(Web document revisions)
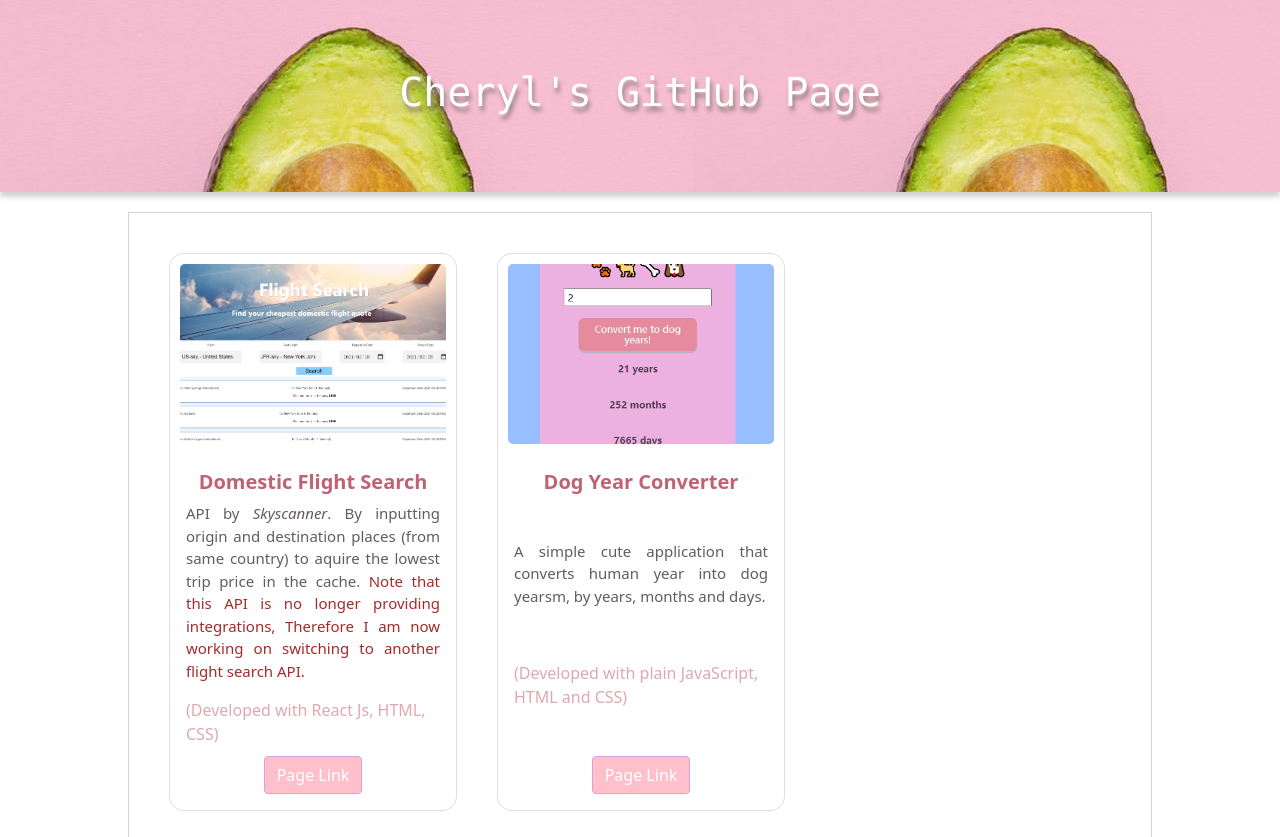
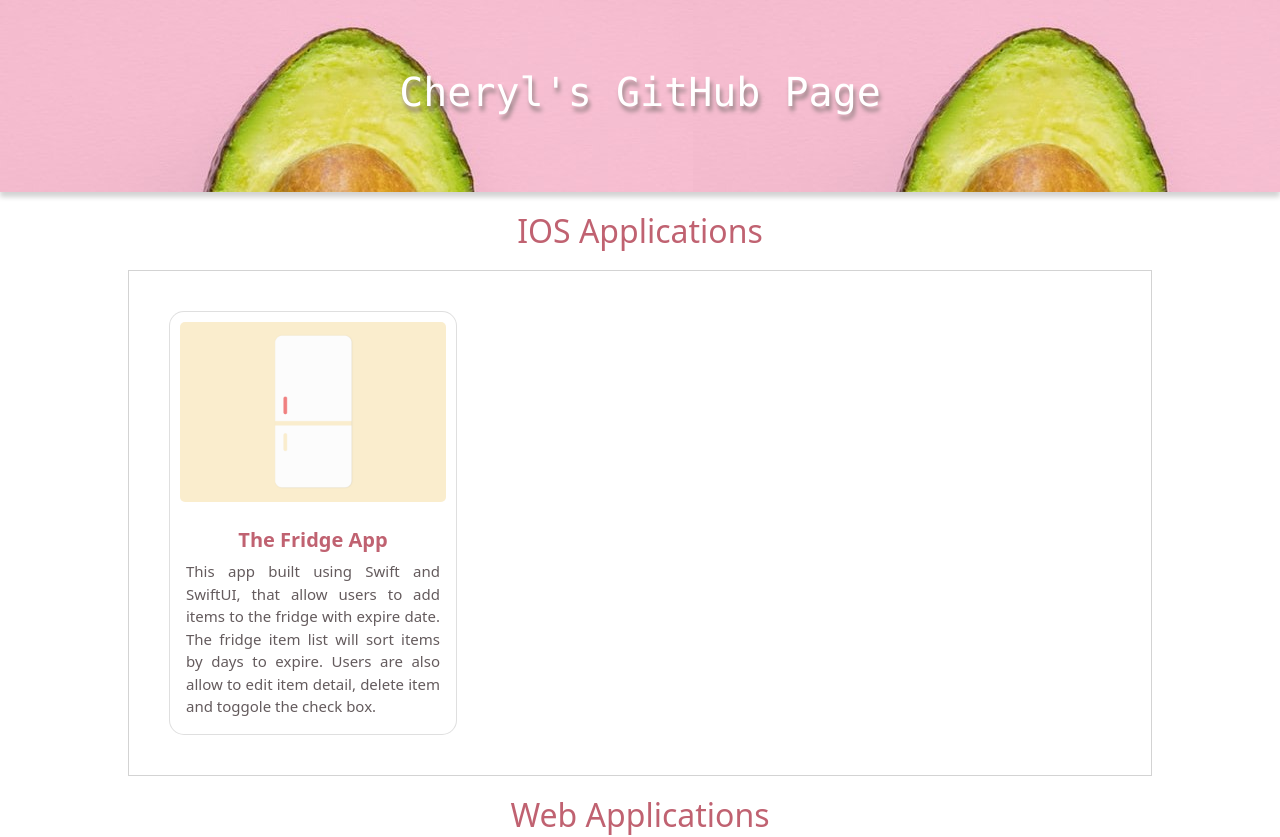
Before and after one commit to Cherylxue/cherylxue.github.io, a plain HTML site: page index.html in a window 1280 px wide. Shown: the top 837 px of the page. Drawn offline with nearby package versions, Linux system fonts and the light colour scheme.

Commit message:
add the fridge description
added sections to separate ios app and web apps

```diff
--- a/index.html
+++ b/index.html
@@ -21,6 +21,22 @@
     <div class="banner">
       <h1>Cheryl's GitHub Page</h1>
     </div>
+    <h2 class="section-title">IOS Applications</h2>
+    <div class="container-fluid">
+      <div class="card" style="width: 18rem;">
+      <img src="./fridge-app-icon.png" class="card-img-top" alt="..." />
+      <div class="card-body">
+        <h5 class="card-title">The Fridge App</h5>
+        <p class="card-text">
+          This app built using Swift and SwiftUI, that allow users to add items to the fridge
+          with expire date. The fridge item list will sort items by days to expire.
+          Users are also allow to edit item detail, delete item and toggole the check box.
+        </p>
+      </div>
+    </div>
+
+    </div>
+    <h2 class="section-title">Web Applications</h2>
 
     <div class="container-fluid">
       <div class="card" style="width: 18rem">
--- a/style.css
+++ b/style.css
@@ -93,3 +93,10 @@ h1 {
   color: rgb(224, 167, 177);
   margin-bottom: 10px;
 }
+
+.section-title {
+  color:rgb(192, 98, 113);
+  text-align: center;
+  margin-top: 20px;
+  margin-bottom: 20px;
+}
```
Also changed, not shown: fridge-app-icon.png (added).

== EXERCISE DESCRIPTION ==
The answer must match the entries above line for line, with the pictures dropped.

== RESULT OF THIS EXERCISE ==
Before and after one commit to Cherylxue/cherylxue.github.io, a plain HTML site: page index.html in a window 1280 px wide. Shown: the top 837 px of the page. Drawn offline with nearby package versions, Linux system fonts and the light colour scheme.

Commit message:
add the fridge description
added sections to separate ios app and web apps

```diff
--- a/index.html
+++ b/index.html
@@ -21,6 +21,22 @@
     <div class="banner">
       <h1>Cheryl's GitHub Page</h1>
     </div>
+    <h2 class="section-title">IOS Applications</h2>
+    <div class="container-fluid">
+      <div class="card" style="width: 18rem;">
+      <img src="./fridge-app-icon.png" class="card-img-top" alt="..." />
+      <div class="card-body">
+        <h5 class="card-title">The Fridge App</h5>
+        <p class="card-text">
+          This app built using Swift and SwiftUI, that allow users to add items to the fridge
+          with expire date. The fridge item list will sort items by days to expire.
+          Users are also allow to edit item detail, delete item and toggole the check box.
+        </p>
+      </div>
+    </div>
+
+    </div>
+    <h2 class="section-title">Web Applications</h2>
 
     <div class="container-fluid">
       <div class="card" style="width: 18rem">
--- a/style.css
+++ b/style.css
@@ -93,3 +93,10 @@ h1 {
   color: rgb(224, 167, 177);
   margin-bottom: 10px;
 }
+
+.section-title {
+  color:rgb(192, 98, 113);
+  text-align: center;
+  margin-top: 20px;
+  margin-bottom: 20px;
+}
```
Also changed, not shown: fridge-app-icon.png (added).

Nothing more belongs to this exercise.